(Revision tracking records)
··········

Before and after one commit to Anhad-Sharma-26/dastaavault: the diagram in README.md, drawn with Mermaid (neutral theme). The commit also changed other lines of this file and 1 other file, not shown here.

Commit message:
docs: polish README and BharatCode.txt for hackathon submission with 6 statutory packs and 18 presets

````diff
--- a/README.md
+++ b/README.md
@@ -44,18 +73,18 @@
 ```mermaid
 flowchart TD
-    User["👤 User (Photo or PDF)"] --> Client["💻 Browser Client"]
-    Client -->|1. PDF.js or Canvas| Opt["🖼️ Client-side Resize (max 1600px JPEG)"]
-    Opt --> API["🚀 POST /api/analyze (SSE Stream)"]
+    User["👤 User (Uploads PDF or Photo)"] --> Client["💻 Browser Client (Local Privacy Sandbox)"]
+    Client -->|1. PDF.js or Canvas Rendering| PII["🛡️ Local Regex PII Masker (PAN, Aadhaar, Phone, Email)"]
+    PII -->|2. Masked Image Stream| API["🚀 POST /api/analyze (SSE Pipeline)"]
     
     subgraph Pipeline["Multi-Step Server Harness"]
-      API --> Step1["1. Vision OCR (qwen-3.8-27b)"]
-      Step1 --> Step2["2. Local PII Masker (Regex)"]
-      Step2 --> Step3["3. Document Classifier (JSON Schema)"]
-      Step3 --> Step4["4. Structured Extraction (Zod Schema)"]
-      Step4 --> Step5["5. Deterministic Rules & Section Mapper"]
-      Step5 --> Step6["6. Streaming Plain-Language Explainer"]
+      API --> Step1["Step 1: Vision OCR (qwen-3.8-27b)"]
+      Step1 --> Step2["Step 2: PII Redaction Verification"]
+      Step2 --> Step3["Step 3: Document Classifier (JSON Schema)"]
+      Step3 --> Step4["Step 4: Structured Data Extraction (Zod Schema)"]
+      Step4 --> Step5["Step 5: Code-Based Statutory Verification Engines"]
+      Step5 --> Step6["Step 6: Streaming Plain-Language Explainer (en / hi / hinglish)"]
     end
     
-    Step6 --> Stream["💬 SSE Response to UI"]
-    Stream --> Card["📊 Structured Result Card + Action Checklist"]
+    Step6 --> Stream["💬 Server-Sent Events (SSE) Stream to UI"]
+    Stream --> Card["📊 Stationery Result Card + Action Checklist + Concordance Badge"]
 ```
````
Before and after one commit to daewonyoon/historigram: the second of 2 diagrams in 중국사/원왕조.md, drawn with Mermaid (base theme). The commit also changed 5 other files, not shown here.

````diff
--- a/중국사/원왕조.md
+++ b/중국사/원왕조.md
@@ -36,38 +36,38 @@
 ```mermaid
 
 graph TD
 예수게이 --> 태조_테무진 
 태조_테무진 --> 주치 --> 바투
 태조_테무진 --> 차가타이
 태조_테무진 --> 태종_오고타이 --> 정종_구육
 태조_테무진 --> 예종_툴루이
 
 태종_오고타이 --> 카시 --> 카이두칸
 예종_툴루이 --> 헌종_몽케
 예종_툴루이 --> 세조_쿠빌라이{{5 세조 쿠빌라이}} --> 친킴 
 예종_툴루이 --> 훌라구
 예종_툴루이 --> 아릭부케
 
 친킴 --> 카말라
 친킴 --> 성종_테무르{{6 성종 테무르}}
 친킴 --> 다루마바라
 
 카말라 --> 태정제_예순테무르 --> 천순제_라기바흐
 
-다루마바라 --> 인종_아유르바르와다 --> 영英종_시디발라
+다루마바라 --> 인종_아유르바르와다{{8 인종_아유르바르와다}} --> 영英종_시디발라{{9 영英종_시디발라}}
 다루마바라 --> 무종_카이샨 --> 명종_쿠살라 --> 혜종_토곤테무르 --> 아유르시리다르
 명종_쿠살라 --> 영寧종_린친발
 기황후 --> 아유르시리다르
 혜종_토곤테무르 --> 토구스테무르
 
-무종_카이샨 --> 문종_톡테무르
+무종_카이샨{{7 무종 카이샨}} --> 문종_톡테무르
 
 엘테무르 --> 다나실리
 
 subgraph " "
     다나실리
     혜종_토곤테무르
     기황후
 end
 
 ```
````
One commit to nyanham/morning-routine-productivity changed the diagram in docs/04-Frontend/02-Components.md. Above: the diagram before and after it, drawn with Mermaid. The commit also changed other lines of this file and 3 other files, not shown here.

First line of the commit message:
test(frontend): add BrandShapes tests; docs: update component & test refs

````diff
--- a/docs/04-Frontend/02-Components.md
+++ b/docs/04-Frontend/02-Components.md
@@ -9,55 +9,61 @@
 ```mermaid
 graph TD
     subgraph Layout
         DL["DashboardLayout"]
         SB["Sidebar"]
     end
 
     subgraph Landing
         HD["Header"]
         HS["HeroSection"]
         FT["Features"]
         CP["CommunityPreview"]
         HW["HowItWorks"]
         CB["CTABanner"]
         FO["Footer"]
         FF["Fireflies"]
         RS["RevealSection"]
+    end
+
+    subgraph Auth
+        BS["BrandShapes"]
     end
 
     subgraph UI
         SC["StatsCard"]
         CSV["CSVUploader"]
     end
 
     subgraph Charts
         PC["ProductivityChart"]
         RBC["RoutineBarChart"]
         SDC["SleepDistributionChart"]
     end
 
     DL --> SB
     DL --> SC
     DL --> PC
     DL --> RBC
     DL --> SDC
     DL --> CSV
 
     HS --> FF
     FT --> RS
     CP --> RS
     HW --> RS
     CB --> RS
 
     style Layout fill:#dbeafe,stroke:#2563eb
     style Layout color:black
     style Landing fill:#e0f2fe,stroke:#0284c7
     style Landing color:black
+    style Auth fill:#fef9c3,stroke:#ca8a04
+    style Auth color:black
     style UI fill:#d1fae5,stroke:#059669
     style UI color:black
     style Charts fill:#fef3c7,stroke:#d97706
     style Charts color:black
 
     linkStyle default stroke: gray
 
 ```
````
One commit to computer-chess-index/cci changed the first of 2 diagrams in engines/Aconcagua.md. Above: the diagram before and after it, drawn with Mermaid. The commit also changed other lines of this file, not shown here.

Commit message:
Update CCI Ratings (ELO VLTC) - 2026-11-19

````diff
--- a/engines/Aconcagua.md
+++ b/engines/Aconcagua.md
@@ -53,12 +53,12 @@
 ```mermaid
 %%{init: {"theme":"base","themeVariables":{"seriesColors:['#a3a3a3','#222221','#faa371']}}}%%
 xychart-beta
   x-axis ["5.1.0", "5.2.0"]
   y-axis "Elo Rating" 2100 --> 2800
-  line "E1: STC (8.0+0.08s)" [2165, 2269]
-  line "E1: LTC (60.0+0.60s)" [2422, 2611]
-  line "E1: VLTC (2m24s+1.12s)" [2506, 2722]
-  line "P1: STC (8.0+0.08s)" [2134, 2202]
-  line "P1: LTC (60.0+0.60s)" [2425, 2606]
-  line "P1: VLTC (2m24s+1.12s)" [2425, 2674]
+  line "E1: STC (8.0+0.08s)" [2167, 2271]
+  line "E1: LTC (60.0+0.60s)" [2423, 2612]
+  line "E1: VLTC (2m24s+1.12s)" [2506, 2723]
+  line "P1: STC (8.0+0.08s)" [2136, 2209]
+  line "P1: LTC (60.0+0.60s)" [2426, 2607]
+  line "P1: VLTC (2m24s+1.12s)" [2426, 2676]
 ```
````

··········

- [WHAT YOU SHOULD DO]: Each record should be given again exactly as it reads.

- [ANSWER TO THE EXERCISE]:
Before and after one commit to Anhad-Sharma-26/dastaavault: the diagram in README.md, drawn with Mermaid (neutral theme). The commit also changed other lines of this file and 1 other file, not shown here.

Commit message:
docs: polish README and BharatCode.txt for hackathon submission with 6 statutory packs and 18 presets

````diff
--- a/README.md
+++ b/README.md
@@ -44,18 +73,18 @@
 ```mermaid
 flowchart TD
-    User["👤 User (Photo or PDF)"] --> Client["💻 Browser Client"]
-    Client -->|1. PDF.js or Canvas| Opt["🖼️ Client-side Resize (max 1600px JPEG)"]
-    Opt --> API["🚀 POST /api/analyze (SSE Stream)"]
+    User["👤 User (Uploads PDF or Photo)"] --> Client["💻 Browser Client (Local Privacy Sandbox)"]
+    Client -->|1. PDF.js or Canvas Rendering| PII["🛡️ Local Regex PII Masker (PAN, Aadhaar, Phone, Email)"]
+    PII -->|2. Masked Image Stream| API["🚀 POST /api/analyze (SSE Pipeline)"]
     
     subgraph Pipeline["Multi-Step Server Harness"]
-      API --> Step1["1. Vision OCR (qwen-3.8-27b)"]
-      Step1 --> Step2["2. Local PII Masker (Regex)"]
-      Step2 --> Step3["3. Document Classifier (JSON Schema)"]
-      Step3 --> Step4["4. Structured Extraction (Zod Schema)"]
-      Step4 --> Step5["5. Deterministic Rules & Section Mapper"]
-      Step5 --> Step6["6. Streaming Plain-Language Explainer"]
+      API --> Step1["Step 1: Vision OCR (qwen-3.8-27b)"]
+      Step1 --> Step2["Step 2: PII Redaction Verification"]
+      Step2 --> Step3["Step 3: Document Classifier (JSON Schema)"]
+      Step3 --> Step4["Step 4: Structured Data Extraction (Zod Schema)"]
+      Step4 --> Step5["Step 5: Code-Based Statutory Verification Engines"]
+      Step5 --> Step6["Step 6: Streaming Plain-Language Explainer (en / hi / hinglish)"]
     end
     
-    Step6 --> Stream["💬 SSE Response to UI"]
-    Stream --> Card["📊 Structured Result Card + Action Checklist"]
+    Step6 --> Stream["💬 Server-Sent Events (SSE) Stream to UI"]
+    Stream --> Card["📊 Stationery Result Card + Action Checklist + Concordance Badge"]
 ```
````
Before and after one commit to daewonyoon/historigram: the second of 2 diagrams in 중국사/원왕조.md, drawn with Mermaid (base theme). The commit also changed 5 other files, not shown here.

````diff
--- a/중국사/원왕조.md
+++ b/중국사/원왕조.md
@@ -36,38 +36,38 @@
 ```mermaid
 
 graph TD
 예수게이 --> 태조_테무진 
 태조_테무진 --> 주치 --> 바투
 태조_테무진 --> 차가타이
 태조_테무진 --> 태종_오고타이 --> 정종_구육
 태조_테무진 --> 예종_툴루이
 
 태종_오고타이 --> 카시 --> 카이두칸
 예종_툴루이 --> 헌종_몽케
 예종_툴루이 --> 세조_쿠빌라이{{5 세조 쿠빌라이}} --> 친킴 
 예종_툴루이 --> 훌라구
 예종_툴루이 --> 아릭부케
 
 친킴 --> 카말라
 친킴 --> 성종_테무르{{6 성종 테무르}}
 친킴 --> 다루마바라
 
 카말라 --> 태정제_예순테무르 --> 천순제_라기바흐
 
-다루마바라 --> 인종_아유르바르와다 --> 영英종_시디발라
+다루마바라 --> 인종_아유르바르와다{{8 인종_아유르바르와다}} --> 영英종_시디발라{{9 영英종_시디발라}}
 다루마바라 --> 무종_카이샨 --> 명종_쿠살라 --> 혜종_토곤테무르 --> 아유르시리다르
 명종_쿠살라 --> 영寧종_린친발
 기황후 --> 아유르시리다르
 혜종_토곤테무르 --> 토구스테무르
 
-무종_카이샨 --> 문종_톡테무르
+무종_카이샨{{7 무종 카이샨}} --> 문종_톡테무르
 
 엘테무르 --> 다나실리
 
 subgraph " "
     다나실리
     혜종_토곤테무르
     기황후
 end
 
 ```
````
One commit to nyanham/morning-routine-productivity changed the diagram in docs/04-Frontend/02-Components.md. Above: the diagram before and after it, drawn with Mermaid. The commit also changed other lines of this file and 3 other files, not shown here.

First line of the commit message:
test(frontend): add BrandShapes tests; docs: update component & test refs

````diff
--- a/docs/04-Frontend/02-Components.md
+++ b/docs/04-Frontend/02-Components.md
@@ -9,55 +9,61 @@
 ```mermaid
 graph TD
     subgraph Layout
         DL["DashboardLayout"]
         SB["Sidebar"]
     end
 
     subgraph Landing
         HD["Header"]
         HS["HeroSection"]
         FT["Features"]
         CP["CommunityPreview"]
         HW["HowItWorks"]
         CB["CTABanner"]
         FO["Footer"]
         FF["Fireflies"]
         RS["RevealSection"]
+    end
+
+    subgraph Auth
+        BS["BrandShapes"]
     end
 
     subgraph UI
         SC["StatsCard"]
         CSV["CSVUploader"]
     end
 
     subgraph Charts
         PC["ProductivityChart"]
         RBC["RoutineBarChart"]
         SDC["SleepDistributionChart"]
     end
 
     DL --> SB
     DL --> SC
     DL --> PC
     DL --> RBC
     DL --> SDC
     DL --> CSV
 
     HS --> FF
     FT --> RS
     CP --> RS
     HW --> RS
     CB --> RS
 
     style Layout fill:#dbeafe,stroke:#2563eb
     style Layout color:black
     style Landing fill:#e0f2fe,stroke:#0284c7
     style Landing color:black
+    style Auth fill:#fef9c3,stroke:#ca8a04
+    style Auth color:black
     style UI fill:#d1fae5,stroke:#059669
     style UI color:black
     style Charts fill:#fef3c7,stroke:#d97706
     style Charts color:black
 
     linkStyle default stroke: gray
 
 ```
````
One commit to computer-chess-index/cci changed the first of 2 diagrams in engines/Aconcagua.md. Above: the diagram before and after it, drawn with Mermaid. The commit also changed other lines of this file, not shown here.

Commit message:
Update CCI Ratings (ELO VLTC) - 2026-11-19

````diff
--- a/engines/Aconcagua.md
+++ b/engines/Aconcagua.md
@@ -53,12 +53,12 @@
 ```mermaid
 %%{init: {"theme":"base","themeVariables":{"seriesColors:['#a3a3a3','#222221','#faa371']}}}%%
 xychart-beta
   x-axis ["5.1.0", "5.2.0"]
   y-axis "Elo Rating" 2100 --> 2800
-  line "E1: STC (8.0+0.08s)" [2165, 2269]
-  line "E1: LTC (60.0+0.60s)" [2422, 2611]
-  line "E1: VLTC (2m24s+1.12s)" [2506, 2722]
-  line "P1: STC (8.0+0.08s)" [2134, 2202]
-  line "P1: LTC (60.0+0.60s)" [2425, 2606]
-  line "P1: VLTC (2m24s+1.12s)" [2425, 2674]
+  line "E1: STC (8.0+0.08s)" [2167, 2271]
+  line "E1: LTC (60.0+0.60s)" [2423, 2612]
+  line "E1: VLTC (2m24s+1.12s)" [2506, 2723]
+  line "P1: STC (8.0+0.08s)" [2136, 2209]
+  line "P1: LTC (60.0+0.60s)" [2426, 2607]
+  line "P1: VLTC (2m24s+1.12s)" [2426, 2676]
 ```
````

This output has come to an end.